In the new ad, Perry says White likes Democratic President Barack Obama "so much he taught him how to spend taxpayers" money – liberally." Perry's campaign cites as back-up a May 8 Houston Chronicle news blog about advice on energy policy that White e-mailed to Obama shortly after the senator won election as president in November 2008. We reviewed White's e-mail for a June article, ultimately rating Pants on Fire a statement by Perry that White's message to Obama said "here's how you need to sell cap-and-trade to the American people." (Cap-and-trade plans typically try to ratchet down air pollution by making a set number of pollution allowances available to industry. Companies can trade or sell the allowances if their facilities pollute less than they're allowed.)
White's 2008 e-mail urges Obama to accelerate the use of vehicles that use 40 miles per gallon or more. It also advises the president-elect to fund a program to retrofit 1 million homes and apartments occupied by low-income residents and, it says, he should encourage new power plants to use cleaner-than-coal natural gas. We didn't find the message adding up to a how-to guide on selling cap-and-trade.

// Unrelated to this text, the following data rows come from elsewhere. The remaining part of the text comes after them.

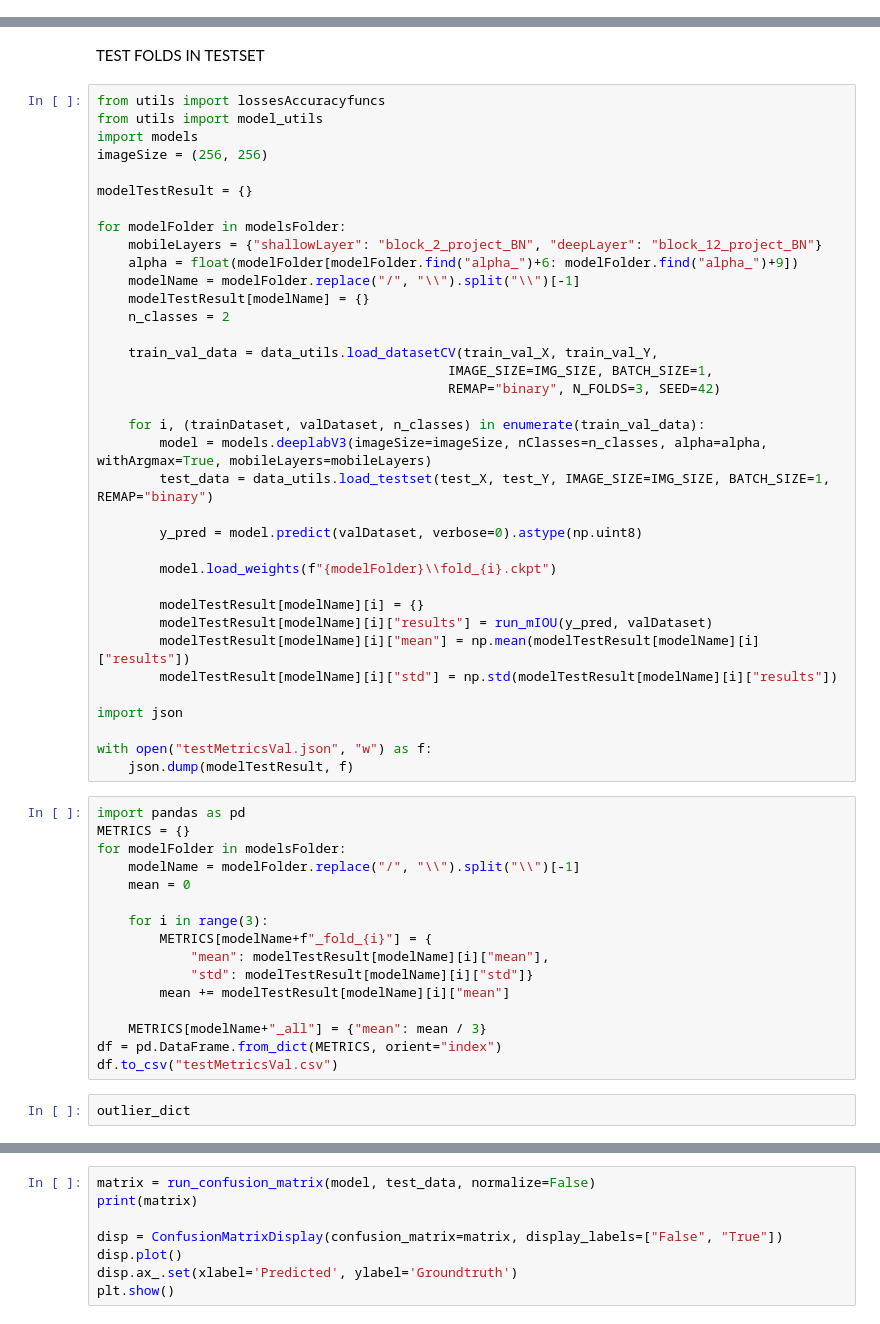
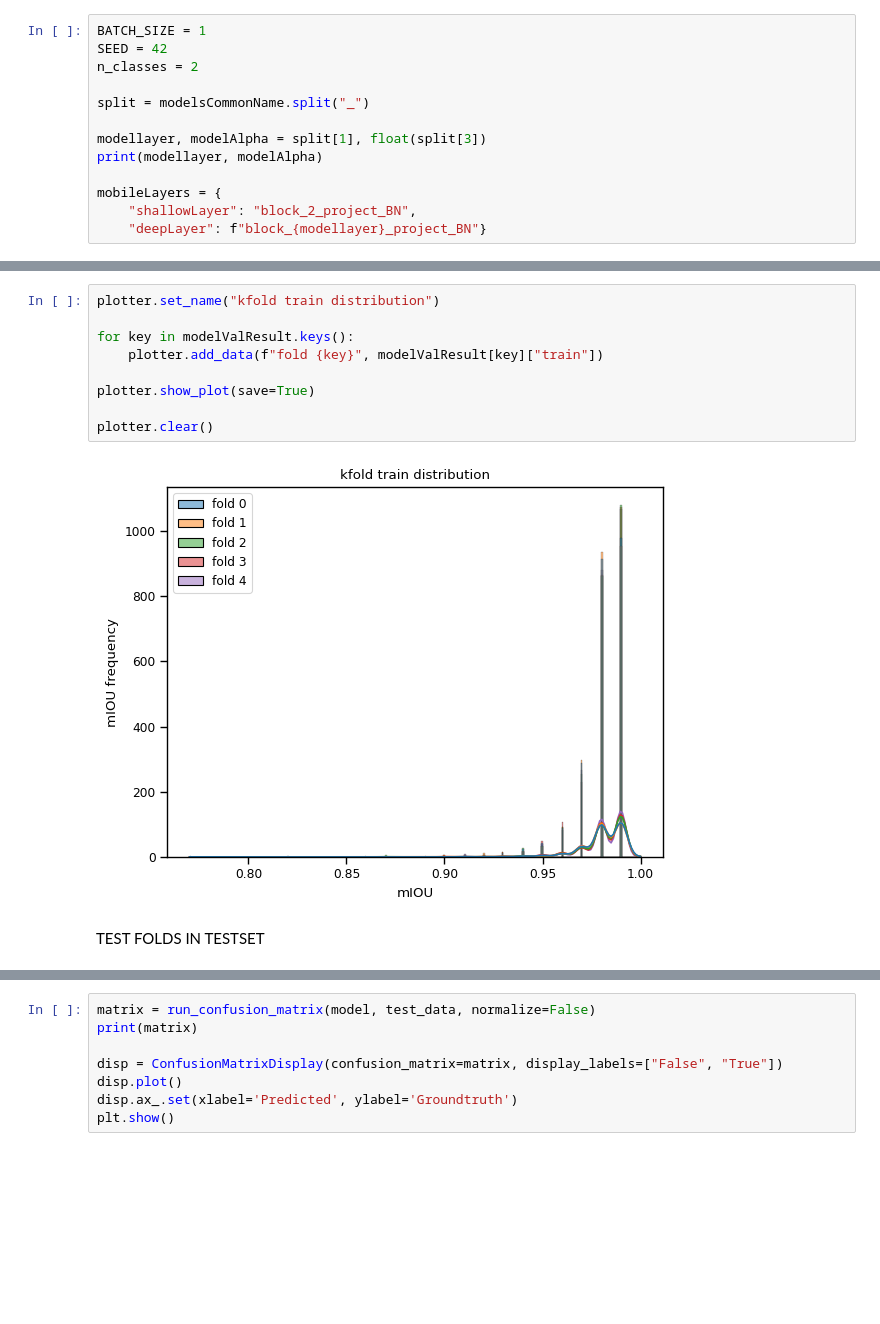
Before and after one commit to RWaiti/Keras-DeeplabV3Plus-MobilenetV2, a Jupyter notebook: vis.ipynb, the cells around one changed output, grey strips where cells are left out. Cells and saved outputs as stored; diff of their text form; blank space fills up the shorter version.

```diff
--- a/vis.ipynb
+++ b/vis.ipynb
@@ -305,0 +313,13 @@ class plot_distribution():
+# %%
+BATCH_SIZE = 1
+SEED = 42
+n_classes = 2
+
+split = modelsCommonName.split("_")
+
+modellayer, modelAlpha = split[1], float(split[3])
+print(modellayer, modelAlpha)
+
+mobileLayers = {
+    "shallowLayer": "block_2_project_BN",
+    "deepLayer": f"block_{modellayer}_project_BN"}
@@ -306,56 +385,13 @@ class plot_distribution():
+# %%
+plotter.set_name("kfold train distribution")
+
+for key in modelValResult.keys():
+    plotter.add_data(f"fold {key}", modelValResult[key]["train"])
+
+plotter.show_plot(save=True)
+
+plotter.clear()
+# %% [output]
+[figure, added]
 # %% [markdown]
 TEST FOLDS IN TESTSET
-# %%
-from utils import lossesAccuracyfuncs
-from utils import model_utils
-import models
-imageSize = (256, 256)
-
-modelTestResult = {}
-
-for modelFolder in modelsFolder:
-    mobileLayers = {"shallowLayer": "block_2_project_BN", "deepLayer": "block_12_project_BN"}
-    alpha = float(modelFolder[modelFolder.find("alpha_")+6: modelFolder.find("alpha_")+9])
-    modelName = modelFolder.replace("/", "\\").split("\\")[-1]
-    modelTestResult[modelName] = {}
-    n_classes = 2
-
-    train_val_data = data_utils.load_datasetCV(train_val_X, train_val_Y,
-                                             IMAGE_SIZE=IMG_SIZE, BATCH_SIZE=1,
-                                             REMAP="binary", N_FOLDS=3, SEED=42)
-
-    for i, (trainDataset, valDataset, n_classes) in enumerate(train_val_data):
-        model = models.deeplabV3(imageSize=imageSize, nClasses=n_classes, alpha=alpha, withArgmax=True, mobileLayers=mobileLayers)
-        test_data = data_utils.load_testset(test_X, test_Y, IMAGE_SIZE=IMG_SIZE, BATCH_SIZE=1, REMAP="binary")
-
-        y_pred = model.predict(valDataset, verbose=0).astype(np.uint8)
-
-        model.load_weights(f"{modelFolder}\\fold_{i}.ckpt")
-
-        modelTestResult[modelName][i] = {}
-        modelTestResult[modelName][i]["results"] = run_mIOU(y_pred, valDataset)
-        modelTestResult[modelName][i]["mean"] = np.mean(modelTestResult[modelName][i]["results"])
-        modelTestResult[modelName][i]["std"] = np.std(modelTestResult[modelName][i]["results"])
-
-import json
-
-with open("testMetricsVal.json", "w") as f:
-    json.dump(modelTestResult, f)
-# %%
-import pandas as pd
-METRICS = {}
-for modelFolder in modelsFolder:
-    modelName = modelFolder.replace("/", "\\").split("\\")[-1]
-    mean = 0
-
-    for i in range(3):
-        METRICS[modelName+f"_fold_{i}"] = {
-            "mean": modelTestResult[modelName][i]["mean"],
-            "std": modelTestResult[modelName][i]["std"]}
-        mean += modelTestResult[modelName][i]["mean"]
-
-    METRICS[modelName+"_all"] = {"mean": mean / 3}
-df = pd.DataFrame.from_dict(METRICS, orient="index")
-df.to_csv("testMetricsVal.csv")
-# %%
-outlier_dict
```
Also changed, not shown: parts of 47 cells of this notebook.
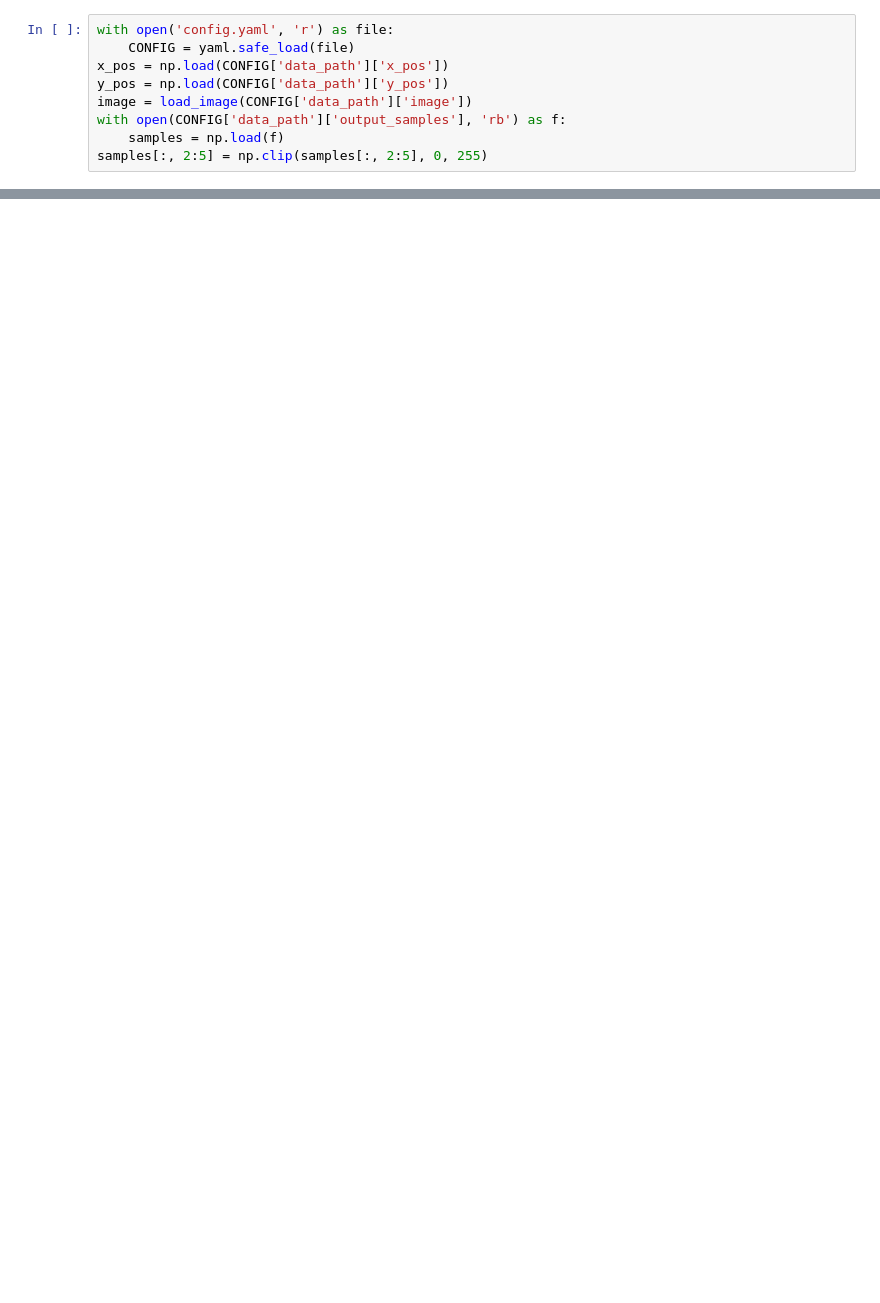
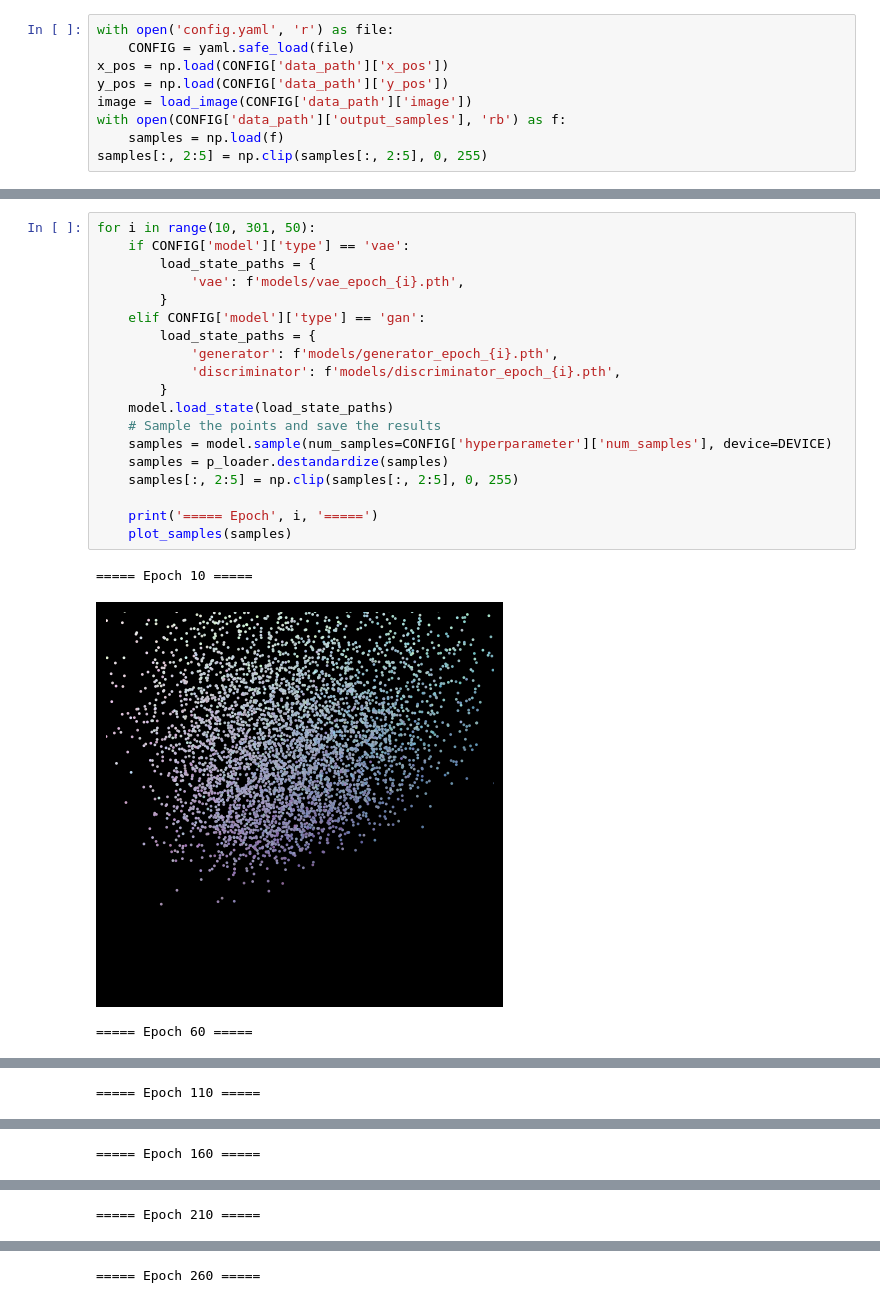
Before and after one commit to JackChen890311/PicCollage-Quiz-Jack-Chen, a Jupyter notebook: visualize.ipynb, the cells around one changed output, grey strips where cells are left out. Drawn from its saved outputs; the diff is of its cells as text; blank space fills up the shorter version.

```diff
--- a/visualize.ipynb
+++ b/visualize.ipynb
@@ -39,0 +128,23 @@ plt.show()
+# %%
+for i in range(10, 301, 50):
+    if CONFIG['model']['type'] == 'vae':
+        load_state_paths = {
+            'vae': f'models/vae_epoch_{i}.pth',
+        }
+    elif CONFIG['model']['type'] == 'gan':
+        load_state_paths = {
+            'generator': f'models/generator_epoch_{i}.pth',
+            'discriminator': f'models/discriminator_epoch_{i}.pth',
+        }
+    model.load_state(load_state_paths)
+    # Sample the points and save the results
+    samples = model.sample(num_samples=CONFIG['hyperparameter']['num_samples'], device=DEVICE)
+    samples = p_loader.destandardize(samples)
+    samples[:, 2:5] = np.clip(samples[:, 2:5], 0, 255)
+
+    print('===== Epoch', i, '=====')
+    plot_samples(samples)
+# %% [output]
+===== Epoch 10 =====
+[figure, added]
+===== Epoch 60 =====
@@ -39,0 +152 @@ plt.show()
+===== Epoch 110 =====
@@ -39,0 +154 @@ plt.show()
+===== Epoch 160 =====
@@ -39,0 +156 @@ plt.show()
+===== Epoch 210 =====
@@ -39,0 +158 @@ plt.show()
+===== Epoch 260 =====
```
Also changed, not shown: parts of 11 cells of this notebook, 11 other files.
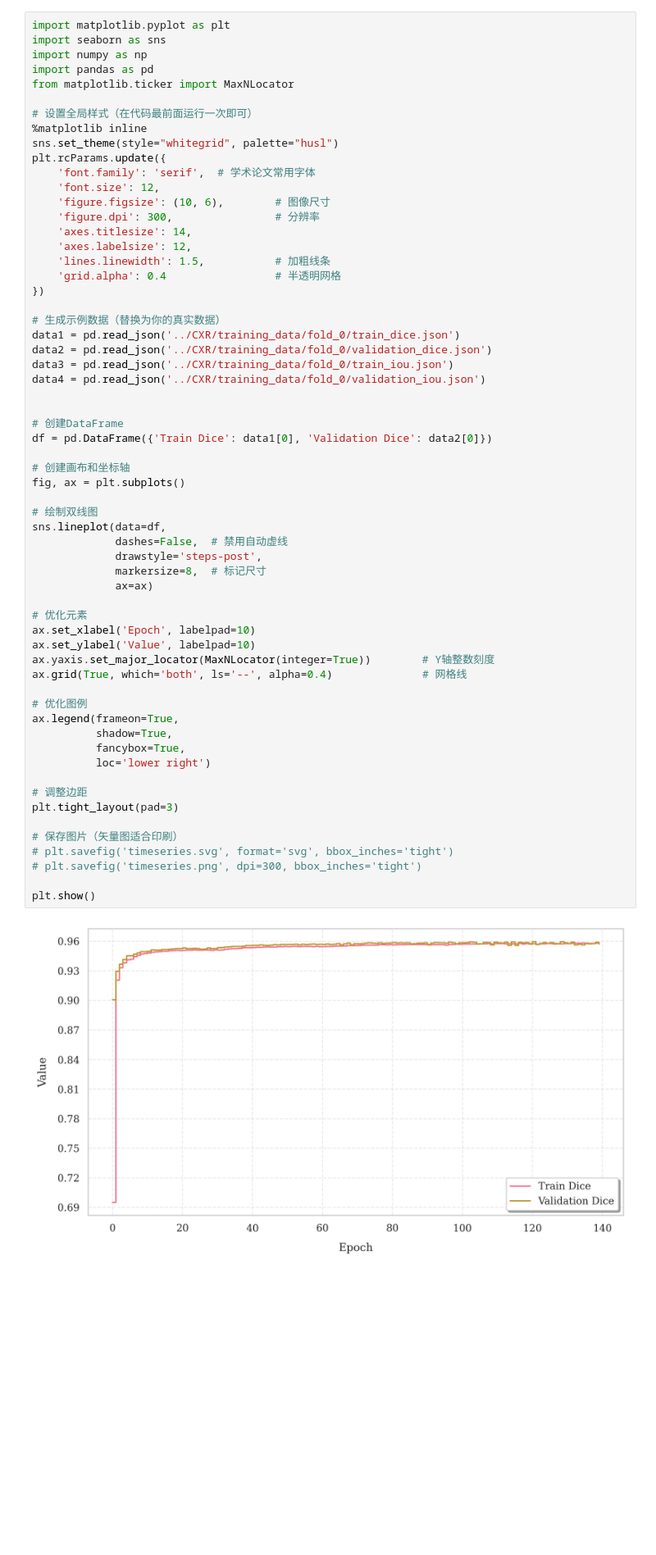
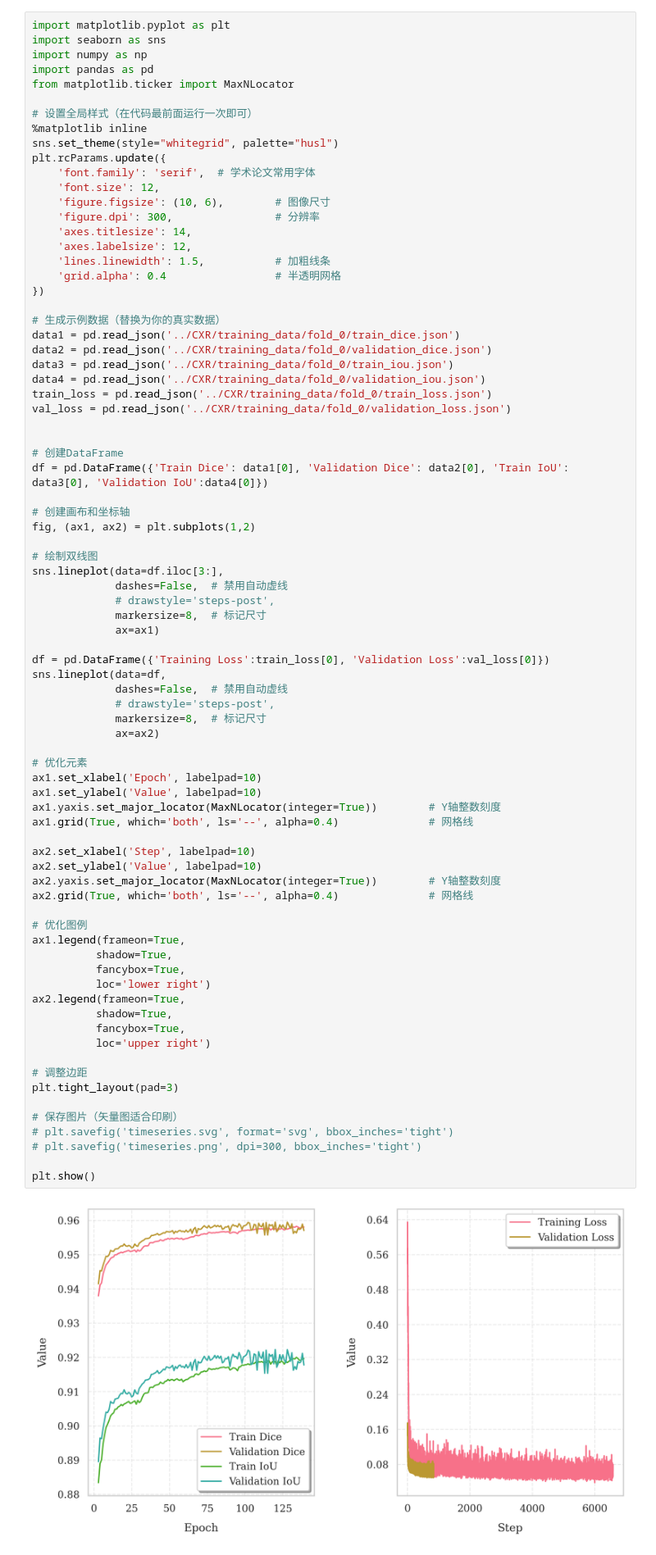
Before and after one commit to OliverViola/ET-SAM, a Jupyter notebook: tools/utils.ipynb, the cells around one changed output. Shown at 82% size. Drawn from its saved outputs; the diff is of its cells as text; blank space fills up the shorter version.

Commit message:
data visulize

```diff
--- a/tools/utils.ipynb
+++ b/tools/utils.ipynb
@@ -39,43 +39,61 @@ data1 = pd.read_json('../CXR/training_data/fold_0/train_dice.json')
 data2 = pd.read_json('../CXR/training_data/fold_0/validation_dice.json')
 data3 = pd.read_json('../CXR/training_data/fold_0/train_iou.json')
 data4 = pd.read_json('../CXR/training_data/fold_0/validation_iou.json')
+train_loss = pd.read_json('../CXR/training_data/fold_0/train_loss.json')
+val_loss = pd.read_json('../CXR/training_data/fold_0/validation_loss.json')
 
 
 # 创建DataFrame
-df = pd.DataFrame({'Train Dice': data1[0], 'Validation Dice': data2[0]})
+df = pd.DataFrame({'Train Dice': data1[0], 'Validation Dice': data2[0], 'Train IoU': data3[0], 'Validation IoU':data4[0]})
 
 # 创建画布和坐标轴
-fig, ax = plt.subplots()
+fig, (ax1, ax2) = plt.subplots(1,2)
 
 # 绘制双线图
+sns.lineplot(data=df.iloc[3:],
+             dashes=False,  # 禁用自动虚线
+             # drawstyle='steps-post',
+             markersize=8,  # 标记尺寸
+             ax=ax1)
+
+df = pd.DataFrame({'Training Loss':train_loss[0], 'Validation Loss':val_loss[0]})
 sns.lineplot(data=df,
              dashes=False,  # 禁用自动虚线
-             drawstyle='steps-post',
+             # drawstyle='steps-post',
              markersize=8,  # 标记尺寸
-             ax=ax)
+             ax=ax2)
 
 # 优化元素
-ax.set_xlabel('Epoch', labelpad=10)
-ax.set_ylabel('Value', labelpad=10)
-ax.yaxis.set_major_locator(MaxNLocator(integer=True))        # Y轴整数刻度
-ax.grid(True, which='both', ls='--', alpha=0.4)              # 网格线
+ax1.set_xlabel('Epoch', labelpad=10)
+ax1.set_ylabel('Value', labelpad=10)
+ax1.yaxis.set_major_locator(MaxNLocator(integer=True))        # Y轴整数刻度
+ax1.grid(True, which='both', ls='--', alpha=0.4)              # 网格线
+
+ax2.set_xlabel('Step', labelpad=10)
+ax2.set_ylabel('Value', labelpad=10)
+ax2.yaxis.set_major_locator(MaxNLocator(integer=True))        # Y轴整数刻度
+ax2.grid(True, which='both', ls='--', alpha=0.4)              # 网格线
 
 # 优化图例
-ax.legend(frameon=True,
+ax1.legend(frameon=True,
           shadow=True,
           fancybox=True,
           loc='lower right')
+ax2.legend(frameon=True,
+          shadow=True,
+          fancybox=True,
+          loc='upper right')
 
 # 调整边距
 plt.tight_layout(pad=3)
 
 # 保存图片（矢量图适合印刷）
 # plt.savefig('timeseries.svg', format='svg', bbox_inches='tight')
 # plt.savefig('timeseries.png', dpi=300, bbox_inches='tight')
 
 plt.show()
 # %% [output]
-[figure, old version]
+[figure, new version]
 # %%
 from PIL import Image, ImageDraw
 import matplotlib.pyplot as plt
```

Perry also says in his new ad that White "made millions from private corporations while serving as mayor of Houston." We have not tested this claim, which Perry's campaign traces to a March 16, 2010 Houston Chronicle news article tallying White's income from his service on the board of gas well services company BJ Services, and a Sept. 7 Dallas Morning News article stating that one of the "most striking things about White's tenure as Houston mayor, from 2004 to 2009, was how much money he made: nearly $12 million, according to the adjusted gross income amounts he listed on his tax returns for those years," counting about $1 million in mayoral compensation.
Among other elements of the ad: A reference to Perry's previously lofted charge that White left the city of Houston $1.7 billion in the red. The Truth-O-Meter is grinding on that one.
Rick Perry campaign, video advertisement, "Bill White: The Most Mysterious Liberal in the World," accessed Oct. 6, 2010